When you dial customer support, be sure to double-check – or triple-check – the phone number. Scammers are buying phone numbers similar to the customer support numbers of major companies and fooling those who accidentally misdial.
Better Business Bureau Northwest and Pacific wants to ensure you hold onto your hard-earned money and protect you from identity theft by being informed about how these scams work and what you can do to prevent it from happening to you.
How does this scam work?
You need to reach customer support for help with a product or service. You find the number on a recent bill, the back of your credit card or even the company’s website and dial it. An automated message tells you that you’ve been selected to receive a gift card.
Because you dialed the number, you assume the gift card offer must be the real deal. So you stay on the line and speak to a “representative.” This person claims to need your name, address and credit card number to process your new gift card. There is no free gift card. Sharing your personal information with scammers opens you up to fraudulent charges or even identity theft.
As usual, this scam has many different versions, other versions of fat-finger dialing cons use free giveaways or phony surveys instead of a gift card.
How to spot a giveaway or Gift Card Scam
When in doubt, do a quick web search. If the giveaway is a scam, this is likely to reveal an alert or bring you to the organization’s real website, where they may have posted further information.
Watch out for a reward that’s too good to be true. Businesses typically give small discounts to entice customers. If the offer seems too good to be true (a $100 voucher or 50 percent discount) it may be a scam.
Noticing the signs and being careful when seeing these scams can prevent you from losing your money, time and identity to scammers. Also, be on the lookout for scams that are similar to these that could use legitimate names from existing businesses.
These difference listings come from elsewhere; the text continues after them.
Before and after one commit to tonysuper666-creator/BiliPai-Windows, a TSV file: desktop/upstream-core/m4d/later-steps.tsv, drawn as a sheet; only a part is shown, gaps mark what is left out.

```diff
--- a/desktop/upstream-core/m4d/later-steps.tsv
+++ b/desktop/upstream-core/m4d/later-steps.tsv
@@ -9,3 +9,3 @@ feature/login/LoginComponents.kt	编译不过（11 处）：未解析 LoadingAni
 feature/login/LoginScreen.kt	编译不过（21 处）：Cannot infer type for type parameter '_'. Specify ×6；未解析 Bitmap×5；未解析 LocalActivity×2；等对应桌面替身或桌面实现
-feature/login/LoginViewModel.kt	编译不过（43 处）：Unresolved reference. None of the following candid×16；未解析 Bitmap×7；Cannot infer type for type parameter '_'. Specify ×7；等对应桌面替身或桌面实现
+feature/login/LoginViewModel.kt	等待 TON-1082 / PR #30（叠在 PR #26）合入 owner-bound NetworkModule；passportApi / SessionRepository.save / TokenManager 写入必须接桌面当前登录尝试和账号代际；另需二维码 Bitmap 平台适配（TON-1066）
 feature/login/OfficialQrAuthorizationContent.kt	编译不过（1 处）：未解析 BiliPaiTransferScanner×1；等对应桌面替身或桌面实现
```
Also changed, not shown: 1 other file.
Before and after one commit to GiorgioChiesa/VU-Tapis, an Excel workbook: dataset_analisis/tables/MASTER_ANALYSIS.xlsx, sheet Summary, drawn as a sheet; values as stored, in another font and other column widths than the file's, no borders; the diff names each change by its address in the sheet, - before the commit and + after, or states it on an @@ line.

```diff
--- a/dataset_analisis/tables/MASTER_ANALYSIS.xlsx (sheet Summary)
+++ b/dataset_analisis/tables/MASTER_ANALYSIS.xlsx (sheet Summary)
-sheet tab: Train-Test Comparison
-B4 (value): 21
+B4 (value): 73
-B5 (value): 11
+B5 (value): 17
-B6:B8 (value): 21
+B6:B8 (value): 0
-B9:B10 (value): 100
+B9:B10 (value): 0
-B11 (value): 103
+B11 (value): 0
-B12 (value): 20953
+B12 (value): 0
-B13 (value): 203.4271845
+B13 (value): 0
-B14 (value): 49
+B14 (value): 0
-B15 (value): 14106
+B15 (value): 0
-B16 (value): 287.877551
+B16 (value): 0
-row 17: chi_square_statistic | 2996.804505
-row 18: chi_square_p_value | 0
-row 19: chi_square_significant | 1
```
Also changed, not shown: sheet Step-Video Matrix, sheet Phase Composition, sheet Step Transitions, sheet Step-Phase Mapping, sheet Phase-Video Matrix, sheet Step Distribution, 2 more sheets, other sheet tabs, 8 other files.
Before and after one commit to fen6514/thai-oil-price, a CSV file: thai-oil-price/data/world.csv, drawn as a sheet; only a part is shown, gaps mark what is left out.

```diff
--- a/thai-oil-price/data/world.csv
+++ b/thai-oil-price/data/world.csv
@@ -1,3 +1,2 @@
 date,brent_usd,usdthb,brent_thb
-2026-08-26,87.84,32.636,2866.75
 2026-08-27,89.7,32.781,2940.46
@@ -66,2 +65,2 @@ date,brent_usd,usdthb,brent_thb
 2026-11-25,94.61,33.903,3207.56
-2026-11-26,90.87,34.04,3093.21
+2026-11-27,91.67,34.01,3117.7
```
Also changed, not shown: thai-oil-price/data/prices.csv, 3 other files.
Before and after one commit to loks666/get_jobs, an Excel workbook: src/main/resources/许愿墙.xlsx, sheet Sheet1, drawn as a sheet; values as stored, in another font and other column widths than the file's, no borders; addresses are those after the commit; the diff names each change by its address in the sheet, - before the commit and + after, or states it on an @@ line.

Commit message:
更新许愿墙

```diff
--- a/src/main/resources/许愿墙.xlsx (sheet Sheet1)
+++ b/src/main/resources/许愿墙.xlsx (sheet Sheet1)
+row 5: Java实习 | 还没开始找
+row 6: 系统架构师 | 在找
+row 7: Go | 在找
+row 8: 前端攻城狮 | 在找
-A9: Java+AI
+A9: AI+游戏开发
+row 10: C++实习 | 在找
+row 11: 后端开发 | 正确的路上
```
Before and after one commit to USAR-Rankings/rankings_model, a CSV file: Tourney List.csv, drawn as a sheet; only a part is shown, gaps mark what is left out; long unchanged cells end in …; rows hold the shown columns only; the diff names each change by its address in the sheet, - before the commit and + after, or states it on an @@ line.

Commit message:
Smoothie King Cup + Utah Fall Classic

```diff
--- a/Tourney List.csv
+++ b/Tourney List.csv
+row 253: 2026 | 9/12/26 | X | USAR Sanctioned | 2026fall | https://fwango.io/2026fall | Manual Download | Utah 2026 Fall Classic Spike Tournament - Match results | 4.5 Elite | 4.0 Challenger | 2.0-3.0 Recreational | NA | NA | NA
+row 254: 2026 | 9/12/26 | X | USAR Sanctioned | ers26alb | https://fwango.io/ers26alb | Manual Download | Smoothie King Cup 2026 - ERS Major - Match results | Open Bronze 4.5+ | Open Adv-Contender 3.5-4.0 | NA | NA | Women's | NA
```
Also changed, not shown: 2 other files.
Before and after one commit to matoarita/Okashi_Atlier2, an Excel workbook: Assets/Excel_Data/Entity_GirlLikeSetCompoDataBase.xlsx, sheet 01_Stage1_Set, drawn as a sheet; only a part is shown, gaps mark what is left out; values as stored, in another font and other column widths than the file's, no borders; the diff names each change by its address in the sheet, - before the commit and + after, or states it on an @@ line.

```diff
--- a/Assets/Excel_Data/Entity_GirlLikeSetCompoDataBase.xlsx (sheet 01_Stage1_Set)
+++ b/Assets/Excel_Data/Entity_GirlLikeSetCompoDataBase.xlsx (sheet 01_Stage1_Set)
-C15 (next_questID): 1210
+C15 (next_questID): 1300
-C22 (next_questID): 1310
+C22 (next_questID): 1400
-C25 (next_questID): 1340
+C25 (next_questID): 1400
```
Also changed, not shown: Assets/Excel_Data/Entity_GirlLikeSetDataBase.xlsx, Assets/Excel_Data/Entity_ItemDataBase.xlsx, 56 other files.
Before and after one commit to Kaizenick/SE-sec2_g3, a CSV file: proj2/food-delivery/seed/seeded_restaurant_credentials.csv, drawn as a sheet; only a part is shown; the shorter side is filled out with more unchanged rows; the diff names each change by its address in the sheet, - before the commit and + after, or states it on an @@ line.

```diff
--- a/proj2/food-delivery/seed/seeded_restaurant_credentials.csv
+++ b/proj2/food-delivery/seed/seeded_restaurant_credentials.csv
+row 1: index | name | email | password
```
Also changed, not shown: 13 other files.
Scammers are clever and try to find new and different ways to trick potential targets.
Subscribe to the Morning Review newsletter
Get the day’s top headlines delivered to your inbox every morning by subscribing to our newsletter.